Once you have embarked on your recovery programme with us, we will work with you to tackle what we believe are the root causes; what lies under the surface of your addictive behaviours.

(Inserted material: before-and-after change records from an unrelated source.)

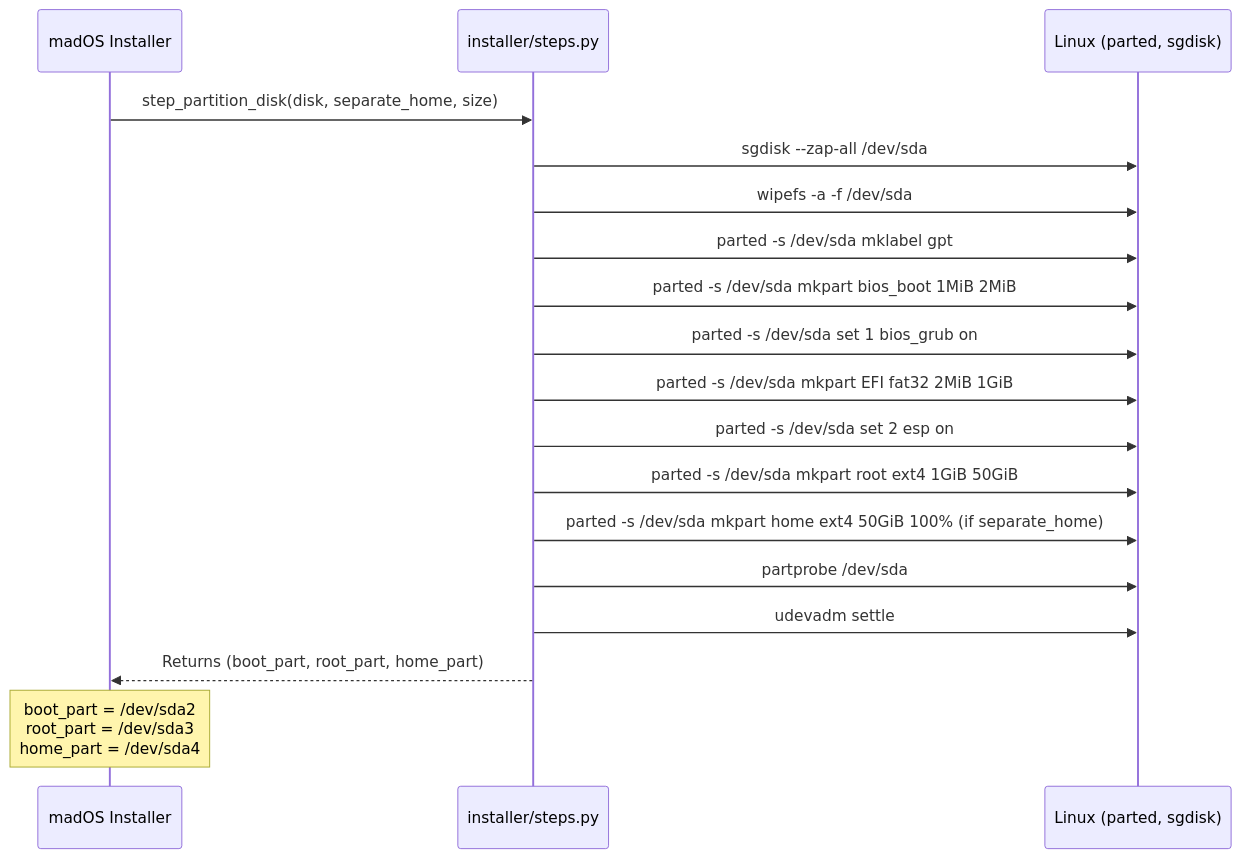
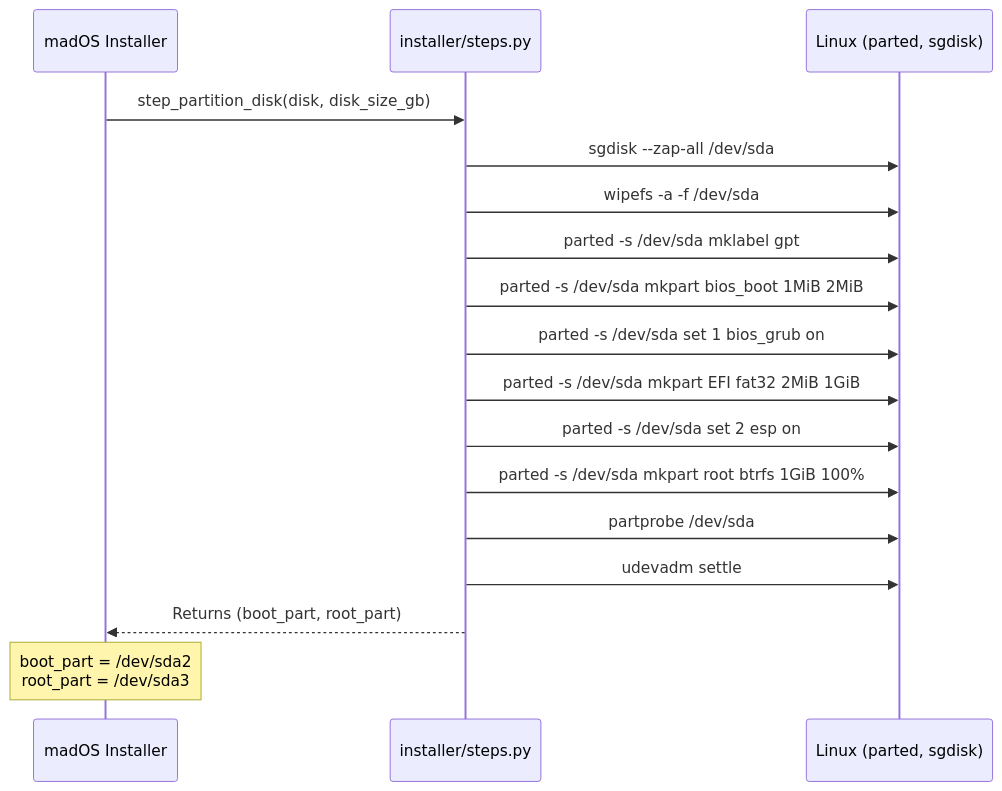
One commit to madoslinux/mados-installer changed the second of 13 diagrams in INSTALLATION_FLOW.md. Above: the diagram before and after it, drawn with Mermaid. The commit also changed other lines of this file and 3 other files, not shown here.

````diff
--- a/INSTALLATION_FLOW.md
+++ b/INSTALLATION_FLOW.md
@@ -29,27 +42,26 @@
 ```mermaid
 sequenceDiagram
     participant App as madOS Installer
     participant Steps as installer/steps.py
     participant System as Linux (parted, sgdisk)
 
-    App->>Steps: step_partition_disk(disk, separate_home, size)
-    
+    App->>Steps: step_partition_disk(disk, disk_size_gb)
+
     Steps->>System: sgdisk --zap-all /dev/sda
     Steps->>System: wipefs -a -f /dev/sda
     Steps->>System: parted -s /dev/sda mklabel gpt
-    
+
     Steps->>System: parted -s /dev/sda mkpart bios_boot 1MiB 2MiB
     Steps->>System: parted -s /dev/sda set 1 bios_grub on
-    
+
     Steps->>System: parted -s /dev/sda mkpart EFI fat32 2MiB 1GiB
     Steps->>System: parted -s /dev/sda set 2 esp on
-    
-    Steps->>System: parted -s /dev/sda mkpart root ext4 1GiB 50GiB
-    Steps->>System: parted -s /dev/sda mkpart home ext4 50GiB 100% (if separate_home)
-    
+
+    Steps->>System: parted -s /dev/sda mkpart root btrfs 1GiB 100%
+
     Steps->>System: partprobe /dev/sda
     Steps->>System: udevadm settle
-    
-    Steps-->>App: Returns (boot_part, root_part, home_part)
-    Note over App: boot_part = /dev/sda2<br/>root_part = /dev/sda3<br/>home_part = /dev/sda4
+
+    Steps-->>App: Returns (boot_part, root_part)
+    Note over App: boot_part = /dev/sda2<br/>root_part = /dev/sda3
 ```
````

We all carry a younger part of self that has survived some of the following:
Abandonment/rejection – lack of connection and love
Shame and vulnerability - not being valued and lack of self esteem
Feeling alone, isolated, scared and uncared for.
What can I do right now?
If you are looking for support during a recovery programme, where you know other interventions are needed or you are ready to start to look at an addiction problem supported by our highly qualified team, call us today for your first complimentary consultation.
If you would like to find out more about our approach please explore our how we work page.
Alternatively, if you feel ready to take some control back on your life contact us today for your first 20 mins free consultation.
Tagged as: Addictions, Psychotherapy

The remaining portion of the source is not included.